Fintan McGovern, Class Rep, EMBA YR1 Mid-Week Blackrock 2010-2011      

What I learned during the MBA

With only two weeks left before finishing up the MBA I’ve started to reflect a little on what I have learned during the MBA. What little gems did I find? Perhaps the secrets which created great companies and differentiated them from just good companies? Perhaps what did I spend all this money on college fee’s, loss of earnings and a year of my life? Or even the age old question; is the MBA worth the financial and personal cost??

Before deciding to start the MBA, I read a book called “What they teach you in Harvard Business School” and the key message I got from this book was that the real source of wealth and information in the MBA class was not the academic staff but your classmates. So on the first day of the MBA I was understandably wondering who were these people I was about to sit beside and work closely with for the next year?

Quickly we launched into Semester 1 and raced through subjects as diverse as Economics (the Celtic tiger gets slaughtered!) and Operations Management where the issue of Sustainability became a class favourite. Marketing introduced the class to Professor McLoughlin which was an entertaining education in both Marketing and Life! However the highlight for me was the introduction to Strategy where we were guided (patiently) through how some of the great companies became and continue to be successful.

Continue reading What I learned during the MBA

The Charity Chat

Undertaking an MBA changes the way one’s mind works.

In fact, right there is an example; I would previously have written “your” instead of “one’s”. Formal writing is inherent throughout the many assignments that we have done this year. But the changes have been far, far more serious than changing my word-usage.

The changes have also affected my pub chat.

Recently, sitting in Murray’s bar on Bow Lane, Dublin, I was talking to a friend about charity events. Specifically, she perceived the spending of money on charity events such as black-tie balls as a waste of money.  In other words, she proposed that the money spent on them should be put towards the charity itself, thus earning the charity more money.

In reply, I began by explaining a fundamental business concept that the price of a product or service has to exist somewhere between its perceived value by the consumer and the cost to produce that good or service:

Benefit (value to the consumer) – Price – Cost

In the case of charity events, the perceived value of a ticket to a black-tie ball is greater than the value of a ticket to a session down the pub. Of course, the costs of organising a black-tie ball are higher than the costs of organising a session in a pub.

I continued by explaining that the difference between the money that can be raised through the sale of black-tie event tickets and the costs of organising said event (especially for charity) far exceeds the profits that can be made by having the same people down in the pub for a networking session.

It was at this point I realised that I have changed.

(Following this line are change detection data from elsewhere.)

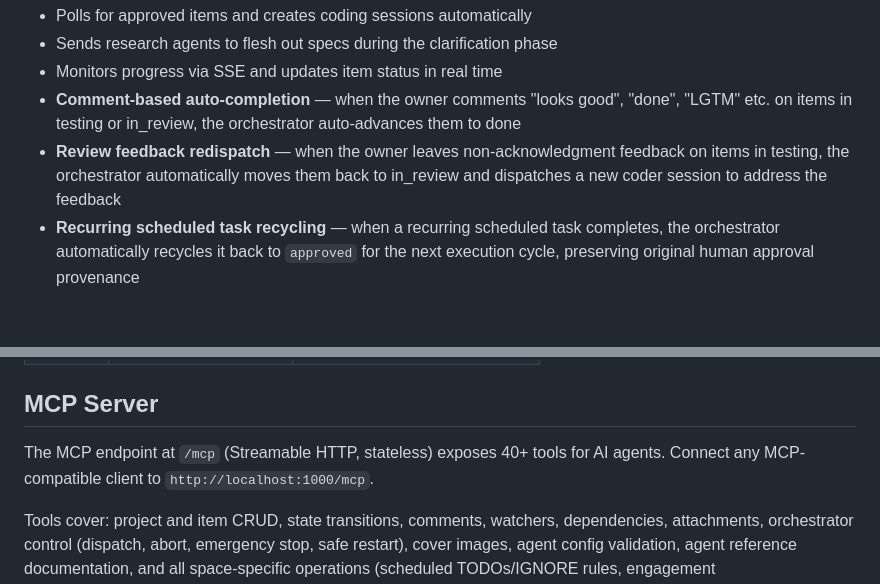
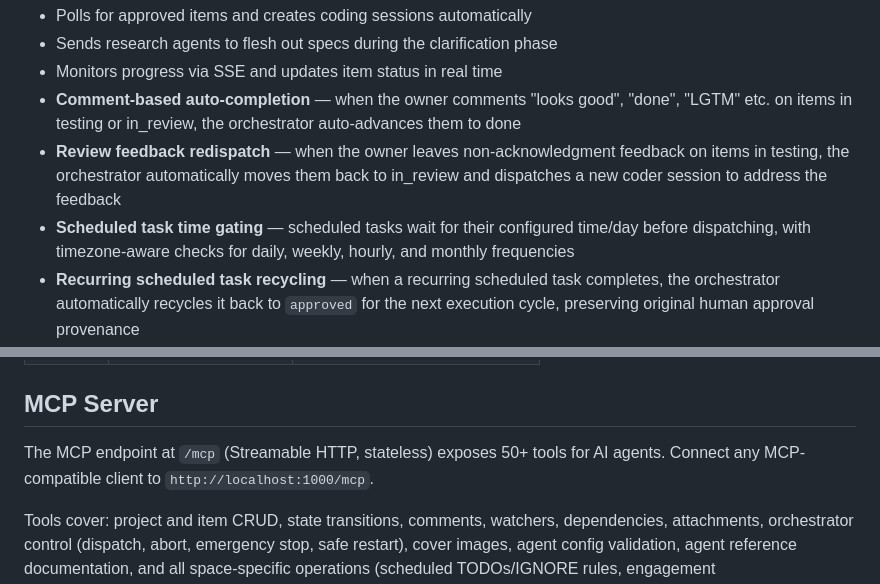
Before and after one commit to moodler/liz-tracker, a Markdown page: README.md, 2 parts joined by grey strips. Drawn GitHub-style; blank space fills up the shorter version.

```diff
--- a/README.md
+++ b/README.md
@@ -59,6 +59,7 @@ Optionally let the tracker automatically dispatch approved work items to [OpenCo
 - Monitors progress via SSE and updates item status in real time
 - **Comment-based auto-completion** — when the owner comments "looks good", "done", "LGTM" etc. on items in testing or in_review, the orchestrator auto-advances them to done
 - **Review feedback redispatch** — when the owner leaves non-acknowledgment feedback on items in testing, the orchestrator automatically moves them back to in_review and dispatches a new coder session to address the feedback
+- **Scheduled task time gating** — scheduled tasks wait for their configured time/day before dispatching, with timezone-aware checks for daily, weekly, hourly, and monthly frequencies
 - **Recurring scheduled task recycling** — when a recurring scheduled task completes, the orchestrator automatically recycles it back to `approved` for the next execution cycle, preserving original human approval provenance
 - **Expired scheduled task auto-close** — scheduled tasks with a past due date are automatically moved to done
 - Includes safety features: actor classification (only humans can approve), description integrity checks, circuit breakers, per-item retry limits, and an emergency stop button
@@ -277,7 +278,7 @@ Write endpoints require `Authorization: Bearer <token>`. Read endpoints are unau
 
 ## MCP Server
 
-The MCP endpoint at `/mcp` (Streamable HTTP, stateless) exposes 40+ tools for AI agents. Connect any MCP-compatible client to `http://localhost:1000/mcp`.
+The MCP endpoint at `/mcp` (Streamable HTTP, stateless) exposes 50+ tools for AI agents. Connect any MCP-compatible client to `http://localhost:1000/mcp`.
 
 Tools cover: project and item CRUD, state transitions, comments, watchers, dependencies, attachments, orchestrator control (dispatch, abort, emergency stop, safe restart), cover images, agent config validation, agent reference documentation, and all space-specific operations (scheduled TODOs/IGNORE rules, engagement milestones/contacts/quotes/comms/settings, travel segments/trips).
 
```
Also changed, not shown: other parts of README.md (+4 -3 lines), CLAUDE.md (+4 -4 lines).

My pub arguments have become far more coherent and informed…especially given the number of pints I’d had. So I decided to sit back, relax and watch the end of the Eurovision.

– Jamie O’Connell